> _What you will do_
Each line holding the word "GitHub" must appear in the answer, copied from the entries.

> _Input records_
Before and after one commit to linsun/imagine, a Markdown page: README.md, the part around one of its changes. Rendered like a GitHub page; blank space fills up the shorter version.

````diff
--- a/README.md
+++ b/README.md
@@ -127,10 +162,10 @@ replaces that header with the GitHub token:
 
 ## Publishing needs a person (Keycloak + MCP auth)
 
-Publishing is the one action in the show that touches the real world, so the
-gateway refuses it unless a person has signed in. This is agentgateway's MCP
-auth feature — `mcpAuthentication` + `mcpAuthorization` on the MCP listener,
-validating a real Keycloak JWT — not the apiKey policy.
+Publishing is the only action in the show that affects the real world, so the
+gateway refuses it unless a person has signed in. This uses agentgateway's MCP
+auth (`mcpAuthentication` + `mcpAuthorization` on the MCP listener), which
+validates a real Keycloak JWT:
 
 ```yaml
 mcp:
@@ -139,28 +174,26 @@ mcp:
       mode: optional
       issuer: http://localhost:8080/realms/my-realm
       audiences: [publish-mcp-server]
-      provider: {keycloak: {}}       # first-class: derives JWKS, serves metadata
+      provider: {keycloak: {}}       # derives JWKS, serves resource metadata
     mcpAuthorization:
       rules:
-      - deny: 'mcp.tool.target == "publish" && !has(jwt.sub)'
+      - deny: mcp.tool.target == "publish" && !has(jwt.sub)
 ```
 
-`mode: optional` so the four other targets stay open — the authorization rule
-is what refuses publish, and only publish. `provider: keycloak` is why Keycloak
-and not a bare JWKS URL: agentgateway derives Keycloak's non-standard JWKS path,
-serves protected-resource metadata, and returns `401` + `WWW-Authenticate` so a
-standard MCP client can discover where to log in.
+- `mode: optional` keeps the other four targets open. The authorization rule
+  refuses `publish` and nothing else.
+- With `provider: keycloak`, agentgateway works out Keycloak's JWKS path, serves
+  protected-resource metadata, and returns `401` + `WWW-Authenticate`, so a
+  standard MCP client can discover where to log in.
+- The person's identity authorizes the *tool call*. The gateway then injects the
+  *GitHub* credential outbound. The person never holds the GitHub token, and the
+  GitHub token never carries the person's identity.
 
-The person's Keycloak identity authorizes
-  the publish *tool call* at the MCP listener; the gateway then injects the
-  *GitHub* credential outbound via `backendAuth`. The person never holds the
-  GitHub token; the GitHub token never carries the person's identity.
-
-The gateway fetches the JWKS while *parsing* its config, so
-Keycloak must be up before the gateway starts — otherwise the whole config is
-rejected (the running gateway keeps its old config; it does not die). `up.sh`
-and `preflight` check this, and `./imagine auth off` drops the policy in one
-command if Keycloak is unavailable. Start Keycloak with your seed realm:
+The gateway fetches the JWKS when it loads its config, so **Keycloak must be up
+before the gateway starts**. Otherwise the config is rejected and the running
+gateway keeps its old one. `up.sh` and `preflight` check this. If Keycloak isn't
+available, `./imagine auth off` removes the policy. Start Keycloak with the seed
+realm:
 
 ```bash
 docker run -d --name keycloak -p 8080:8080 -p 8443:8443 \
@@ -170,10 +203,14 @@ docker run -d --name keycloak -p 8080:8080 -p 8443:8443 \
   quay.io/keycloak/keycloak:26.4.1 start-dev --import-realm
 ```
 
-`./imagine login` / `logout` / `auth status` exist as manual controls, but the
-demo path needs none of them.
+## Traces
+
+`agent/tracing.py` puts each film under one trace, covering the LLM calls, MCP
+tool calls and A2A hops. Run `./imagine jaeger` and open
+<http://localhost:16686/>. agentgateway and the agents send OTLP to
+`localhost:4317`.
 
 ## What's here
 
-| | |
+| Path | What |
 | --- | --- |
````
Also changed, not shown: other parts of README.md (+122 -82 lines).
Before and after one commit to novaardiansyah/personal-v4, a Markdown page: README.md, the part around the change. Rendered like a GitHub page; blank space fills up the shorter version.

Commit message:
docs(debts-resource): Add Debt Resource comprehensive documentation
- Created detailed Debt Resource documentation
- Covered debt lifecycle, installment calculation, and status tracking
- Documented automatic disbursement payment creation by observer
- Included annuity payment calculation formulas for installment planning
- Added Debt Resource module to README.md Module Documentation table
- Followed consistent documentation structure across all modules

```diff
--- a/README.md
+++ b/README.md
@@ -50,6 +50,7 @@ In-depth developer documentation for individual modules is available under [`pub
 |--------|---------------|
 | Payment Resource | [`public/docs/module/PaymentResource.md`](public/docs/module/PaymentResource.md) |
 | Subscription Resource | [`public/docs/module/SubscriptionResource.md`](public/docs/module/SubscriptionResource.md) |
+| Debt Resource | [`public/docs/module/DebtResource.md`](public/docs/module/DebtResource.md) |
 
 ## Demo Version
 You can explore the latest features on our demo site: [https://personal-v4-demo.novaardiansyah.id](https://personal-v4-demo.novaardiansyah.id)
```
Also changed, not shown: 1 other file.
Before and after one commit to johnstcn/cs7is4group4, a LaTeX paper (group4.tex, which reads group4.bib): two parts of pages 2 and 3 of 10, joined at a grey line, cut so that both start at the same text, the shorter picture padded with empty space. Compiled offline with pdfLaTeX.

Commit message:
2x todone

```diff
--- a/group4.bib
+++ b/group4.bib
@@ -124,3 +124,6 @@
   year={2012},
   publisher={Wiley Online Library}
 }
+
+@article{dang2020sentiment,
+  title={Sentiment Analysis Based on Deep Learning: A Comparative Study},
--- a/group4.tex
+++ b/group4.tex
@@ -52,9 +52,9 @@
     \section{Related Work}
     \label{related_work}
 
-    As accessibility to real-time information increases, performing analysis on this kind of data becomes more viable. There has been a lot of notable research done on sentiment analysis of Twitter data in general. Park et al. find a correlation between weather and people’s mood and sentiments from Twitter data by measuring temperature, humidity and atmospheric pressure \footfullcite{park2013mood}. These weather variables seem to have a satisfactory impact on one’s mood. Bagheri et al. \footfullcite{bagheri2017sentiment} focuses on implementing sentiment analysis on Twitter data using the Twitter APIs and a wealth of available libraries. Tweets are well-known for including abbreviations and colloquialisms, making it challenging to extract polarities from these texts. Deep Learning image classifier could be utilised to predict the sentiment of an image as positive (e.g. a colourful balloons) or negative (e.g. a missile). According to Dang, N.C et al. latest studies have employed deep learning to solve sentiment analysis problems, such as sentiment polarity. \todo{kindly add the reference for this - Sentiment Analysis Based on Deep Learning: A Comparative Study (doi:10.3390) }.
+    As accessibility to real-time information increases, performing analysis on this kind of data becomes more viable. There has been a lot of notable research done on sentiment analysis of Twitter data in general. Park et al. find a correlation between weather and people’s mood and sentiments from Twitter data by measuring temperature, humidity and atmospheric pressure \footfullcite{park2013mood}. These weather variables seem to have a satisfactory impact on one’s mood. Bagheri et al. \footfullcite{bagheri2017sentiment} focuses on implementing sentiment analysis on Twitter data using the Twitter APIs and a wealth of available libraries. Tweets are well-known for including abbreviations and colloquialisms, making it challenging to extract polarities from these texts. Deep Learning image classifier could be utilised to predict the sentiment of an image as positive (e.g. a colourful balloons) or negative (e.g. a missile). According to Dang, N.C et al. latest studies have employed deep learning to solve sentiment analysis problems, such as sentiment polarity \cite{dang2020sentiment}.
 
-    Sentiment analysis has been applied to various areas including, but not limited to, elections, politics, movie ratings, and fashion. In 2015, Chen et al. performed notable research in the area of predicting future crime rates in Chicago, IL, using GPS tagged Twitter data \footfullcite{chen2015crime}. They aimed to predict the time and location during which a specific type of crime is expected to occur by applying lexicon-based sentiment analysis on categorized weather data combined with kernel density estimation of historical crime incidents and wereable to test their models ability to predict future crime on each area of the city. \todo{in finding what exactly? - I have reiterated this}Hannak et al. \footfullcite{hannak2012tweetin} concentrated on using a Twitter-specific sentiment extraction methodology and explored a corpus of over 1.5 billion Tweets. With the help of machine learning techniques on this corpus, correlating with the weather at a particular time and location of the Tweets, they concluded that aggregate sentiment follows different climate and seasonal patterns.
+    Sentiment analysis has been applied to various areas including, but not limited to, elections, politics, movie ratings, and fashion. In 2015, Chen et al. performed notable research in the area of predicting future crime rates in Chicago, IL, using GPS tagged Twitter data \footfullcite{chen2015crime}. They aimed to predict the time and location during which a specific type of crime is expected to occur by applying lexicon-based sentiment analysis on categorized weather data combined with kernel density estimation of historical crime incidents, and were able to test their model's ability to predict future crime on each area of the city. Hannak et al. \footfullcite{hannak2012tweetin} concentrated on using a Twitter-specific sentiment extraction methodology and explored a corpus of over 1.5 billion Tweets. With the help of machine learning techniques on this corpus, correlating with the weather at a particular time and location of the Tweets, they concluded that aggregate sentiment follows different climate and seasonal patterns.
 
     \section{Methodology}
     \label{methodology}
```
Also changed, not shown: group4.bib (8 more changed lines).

> _Response area_
Before and after one commit to linsun/imagine, a Markdown page: README.md, the part around one of its changes. Rendered like a GitHub page; blank space fills up the shorter version.
@@ -127,10 +162,10 @@ replaces that header with the GitHub token:
+  *GitHub* credential outbound. The person never holds the GitHub token, and the
+  GitHub token never carries the person's identity.
-  *GitHub* credential outbound via `backendAuth`. The person never holds the
-  GitHub token; the GitHub token never carries the person's identity.
Before and after one commit to novaardiansyah/personal-v4, a Markdown page: README.md, the part around the change. Rendered like a GitHub page; blank space fills up the shorter version.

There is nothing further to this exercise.